The Mustangs dominated the 2009 Hawaii Bowl on Thursday night with a 45-10 victory against the Nevada Wolfpack.  They jumped out to a 31-0 lead at the half.

Freshman quarterback Kyle Padron threw for a school-record 460 yards en route to what the Associated Press titled “SMU is back from the dead.”  Padron received MVP honors for his performance, going 32-for-41 with two touchdowns and zero interceptions. 

"I wouldn't say the Pony Express, but it brings back a lot of boosters and a lot of the alumni to know we have a football team again," said Padron in a media release.

SMU played in the Southwest Conference with Texas, Texas A&M, Arkansas, TCU, Rice, Houston and Baylor until 1996 when the conference dissolved.  They joined the Western Athletic Conference (WAC) in ’96 before joining Conference USA in 2005.

The Mustangs totaled 534 yards of offense on the night, increasing their lead to 38-0 before Nevada scored a field goal with 3:08 remaining in the third quarter.

"They outplayed us, they outcoached us, they did an excellent job," Nevada head coach Chris Ault said in a media release.  "We were never involved for whatever reason."

The program looks to be on the right track to success following the effects of NCAA sanctions.  The eight wins this year is the most the Mustangs have had since the 1980s.

When Jones took the head-coaching job at the University of Hawaii-Manoa in 1999, he took over a football team that was in the midst of an 18-game losing streak and went 0-12 in 1998.  All Jones did in his first year with the Warriors was lead them to a 9-4 record, the most dramatic turnaround in NCAA football history, as well as a share of the WAC championship.

The team made a bowl game that season following a seven-year drought.  During Jones’ tenure the Warriors had seven winning seasons, making it to a bowl game in six of those years.

Jones’ most successful campaign came in his final year at Hawaii where the team finished the 2007 season undefeated, earning a bid to the BCS where they faced Georgia in the Sugar Bowl.

Notable former players at Hawaii include quarterbacks Timmy Chang and Colt Brennan.  Chang became the NCAA all-time leader in pass yards in 2004 with 17,072 career yards.  He eclipsed BYU quarterback Ty Detmer who had 15,031 yards.

Brennan led the undefeated Warriors team to the Sugar Bowl in 2007.  He set the NCAA single-season record for touchdown passes and passer efficiency rating.

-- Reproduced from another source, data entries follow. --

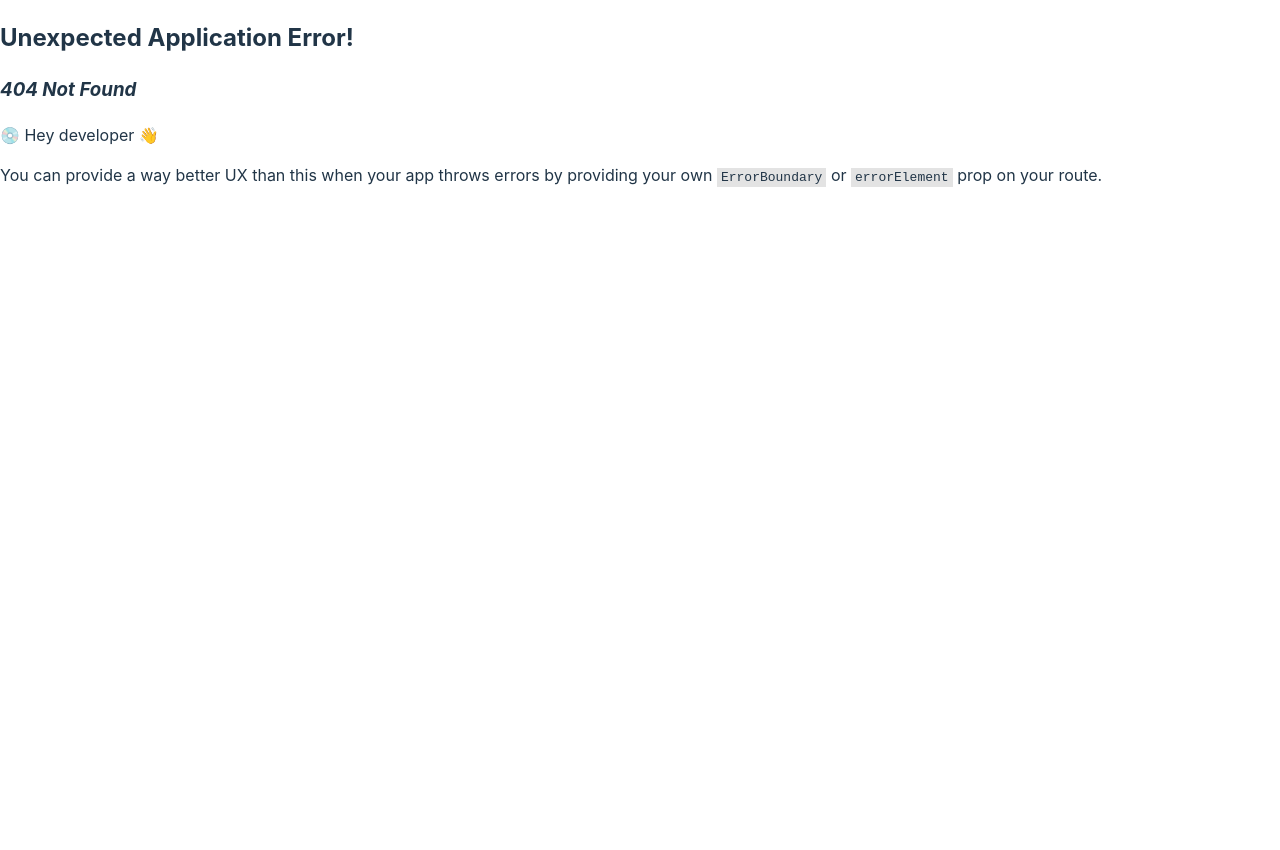
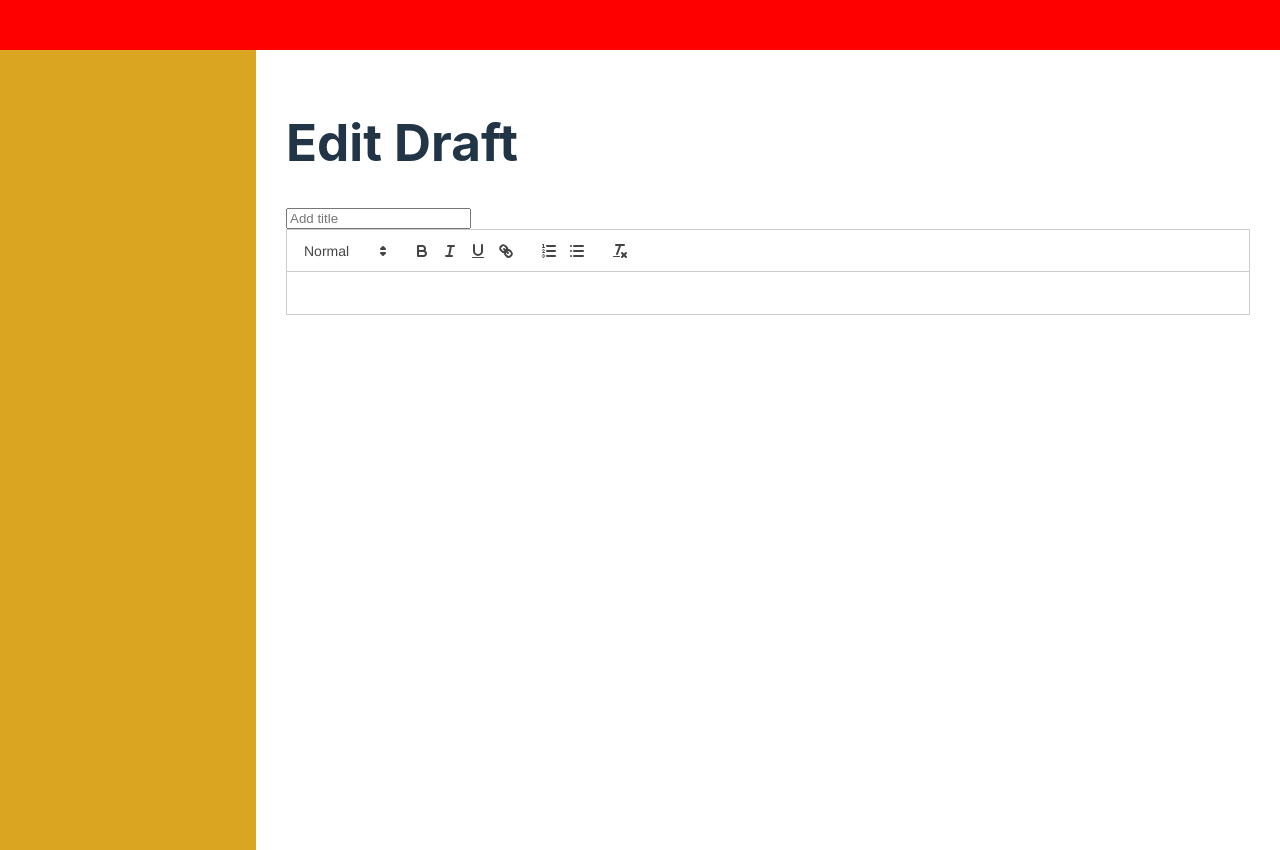
Before and after one commit to lindelwa122/portfolio-client, a React (Vite) app: page /blogs/create/new in a window 1280 px wide. Before the commit this address had no page. Before the commit the page ends 820 px from the top, so only its background shows below. Built offline with nearby package versions, Linux system fonts and the light colour scheme.

Commit message:
Add a blog editor component.

```diff
--- /dev/null
+++ b/src/components/blog_editor/blog-editor.jsx
@@ -0,0 +1,22 @@
+import { useState } from 'react';
+import ReactQuill from 'react-quill';
+import 'react-quill/dist/quill.snow.css';
+
+const BlogEditor = () => {
+  const [value, setValue] = useState('');
+  const [title, setTitle] = useState('');
+
+  const handleTitleChange = (e) => {
+    setTitle(e.target.value);
+  }
+
+  return (
+    <>
+      <h1>Edit Draft</h1>
+      <input placeholder='Add title' value={title} onChange={handleTitleChange} />
+      <ReactQuill theme='snow' value={value} onChange={setValue} />
+    </>
+  );
+}
+
+export default BlogEditor;
--- a/src/router.jsx
+++ b/src/router.jsx
@@ -2,6 +2,7 @@ import { createBrowserRouter, RouterProvider } from 'react-router-dom';
 
 import CreateBlog from './components/create_blog/create-blog';
 import CreateBlogIndex from './components/create_blog_index/create-blog-index';
+import BlogEditor from './components/blog_editor/blog-editor';
 
 const Router = () => {
   const router = createBrowserRouter([
@@ -12,6 +13,10 @@ const Router = () => {
         {
           index: true,
           element: <CreateBlogIndex />
+        },
+        {
+          path: 'new',
+          element: <BlogEditor />,
         }
       ]
     }
```
Also changed, not shown: src/components/blog_editor/blog-editor.module.css (added), 1 other file (tests, documents, lock files or other folders).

Following the team’s unprecedented run in ’07, Jones announced he would be leaving Hawaii for SMU.  For all his success he was never satisfied with the lack of support the University provided. 

Since his arrival in Dallas the program has improved drastically.  It was evident on Thursday night when the 12-point underdogs took the opposition to the woodshed.  The players said they were motivated by America, with 91 percent picking Nevada to upend SMU.

This is the second time Jones has proved his worth, by once more taking over a struggling team and restoring yet another program along the way. 

The Mustangs never fully recovered from the Death Penalty but under Jones are sure to find more success than they have had in the 20 years before his arrival.